The White House Hotel was built by Nathaniel Fenton in the mid-1830’s. Fenton was also responsible for the fine building on the north-west corner of Clothier and Rideau streets, and was an important individual in the business life of Kemptville for many years. A map of 1861-62 indicates that the Hotel was then called Rideau House.
Nathaniel Fenton had a secret part of his life as a respectable hotel-keeper in Kemptville. He was also a member of the underground Hunters Lodges, a republican group dedicated to rebellion in Canada and followers of William Lyon MacKenzie King. The Hunters Lodges continued to make occasional raids into Canada from the United States even after the failure of MacKenzie’s 1837 Rebellion.
An informer led to the dispersal of the Kemptville Lodge, although Fenton returned in a short time to carry on his life in the community. He was, it seems, the big winner in the entire affair. Now that the Hunters Lodge was defunct and the members could not identify themselves without facing the consequences, it seems their Treasurer, Nathaniel himself, decided to spend the funds raised by the Lodge on a big new stone house for himself. It still stands at the corner of Clothier and Rideau, and Fenton continued to live there until his death in 1849. Ironically, the house built by the funds of a republican secret society of rebels later became the home of a Conservative Member of Parliament, Dr. Charles Ferguson, and the boyhood home of a future Ontario Premier, G. Howard Ferguson.
Thomas Adams bought the hotel in 1865 and maintained it until 1881. To attract business to his establishment, Thomas ran a free shuttle service between his hotel and the railway station at Bedell for visitors and travelling salesmen. Thomas Warren, whose name appears on the sign in the photograph, owned it from 1881 until 1928. One of the first buildings in town to be heated by furnace and lit by electricity, it also had a large carriage and livery barns in the rear, with power generated by two windmills.
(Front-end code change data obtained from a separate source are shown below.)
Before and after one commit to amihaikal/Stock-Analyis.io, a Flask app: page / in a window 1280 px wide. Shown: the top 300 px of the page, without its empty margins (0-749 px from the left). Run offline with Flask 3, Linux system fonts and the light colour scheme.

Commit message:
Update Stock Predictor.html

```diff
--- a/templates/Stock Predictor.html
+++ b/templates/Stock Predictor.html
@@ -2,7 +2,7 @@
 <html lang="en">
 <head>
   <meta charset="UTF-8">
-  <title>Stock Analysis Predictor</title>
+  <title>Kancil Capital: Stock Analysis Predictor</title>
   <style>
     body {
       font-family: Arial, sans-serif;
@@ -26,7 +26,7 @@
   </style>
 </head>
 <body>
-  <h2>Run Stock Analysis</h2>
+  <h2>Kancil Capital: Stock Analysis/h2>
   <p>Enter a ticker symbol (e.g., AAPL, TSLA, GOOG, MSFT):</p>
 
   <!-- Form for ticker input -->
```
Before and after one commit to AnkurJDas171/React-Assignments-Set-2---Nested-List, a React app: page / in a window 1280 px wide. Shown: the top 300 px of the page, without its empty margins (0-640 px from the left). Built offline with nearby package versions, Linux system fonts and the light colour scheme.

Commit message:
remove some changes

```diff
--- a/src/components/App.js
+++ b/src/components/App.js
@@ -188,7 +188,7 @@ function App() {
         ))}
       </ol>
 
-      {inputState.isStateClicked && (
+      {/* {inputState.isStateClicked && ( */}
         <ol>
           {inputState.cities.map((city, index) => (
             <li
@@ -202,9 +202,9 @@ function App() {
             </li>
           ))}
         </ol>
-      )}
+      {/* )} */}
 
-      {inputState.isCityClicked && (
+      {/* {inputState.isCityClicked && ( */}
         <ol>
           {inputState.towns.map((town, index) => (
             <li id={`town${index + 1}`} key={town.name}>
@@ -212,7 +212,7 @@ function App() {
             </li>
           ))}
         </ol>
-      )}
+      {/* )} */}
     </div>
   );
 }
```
This establishment took up the entire block from Clothier Street to the river.
A description of the hotel in 1903 emphasises both its size and importance: “This is another house that can lay claim to some considerable ancient history. The hotel is largely patronized by travelers and by farmers while in town with their produce. It is furnace heated, lighted by electricity and provided with a dining room whose tables are second to none in the town.
There is connected to the hotel one of the finest hotel and livery barns in this part of the province. It is constructed of heavy frame work 100×50 covered with iron, is provided with two windmills and everything that could add to the comfort and convenience of the horse. Large, airy stables, fine carriage and harness rooms and in short everything that could go to complete a model hotel and livery barn.”
The large stables built to the water’s edge described in this report were built on the site of the woolen mill formerly owned by George Keating, another of the early entrepreneurs of Kemptville. In 1888, Keating ran wires from his mill down to the Oddfellows Hall on Clothier, supplying electric light for an Agricultural Fair.
Business declined over the years, along with the economy of Kemptville, and the hotel was finally demolished in 1928 and replaced by a service station, with the old livery building used as a receiving, grading, and shipping station by Oxford-on-Rideau Egg Producers.
Under various names – the McColl-Frontenac Station, the Red Indian Service Station and the Texaco Service Station – it operated under many owners until it closed in 1985. Herbert Hunter, a retired OPP officer, operated the McColl-Frontenac Station, and when it switched to being the Texaco Service Station, Gerald Cater, Albert Cater and Doug Somerville ran it.
Today, there is little to show that this corner lot was once a thriving and prosperous hotel, catering to hundreds of visitors and commercial business people for more than a century.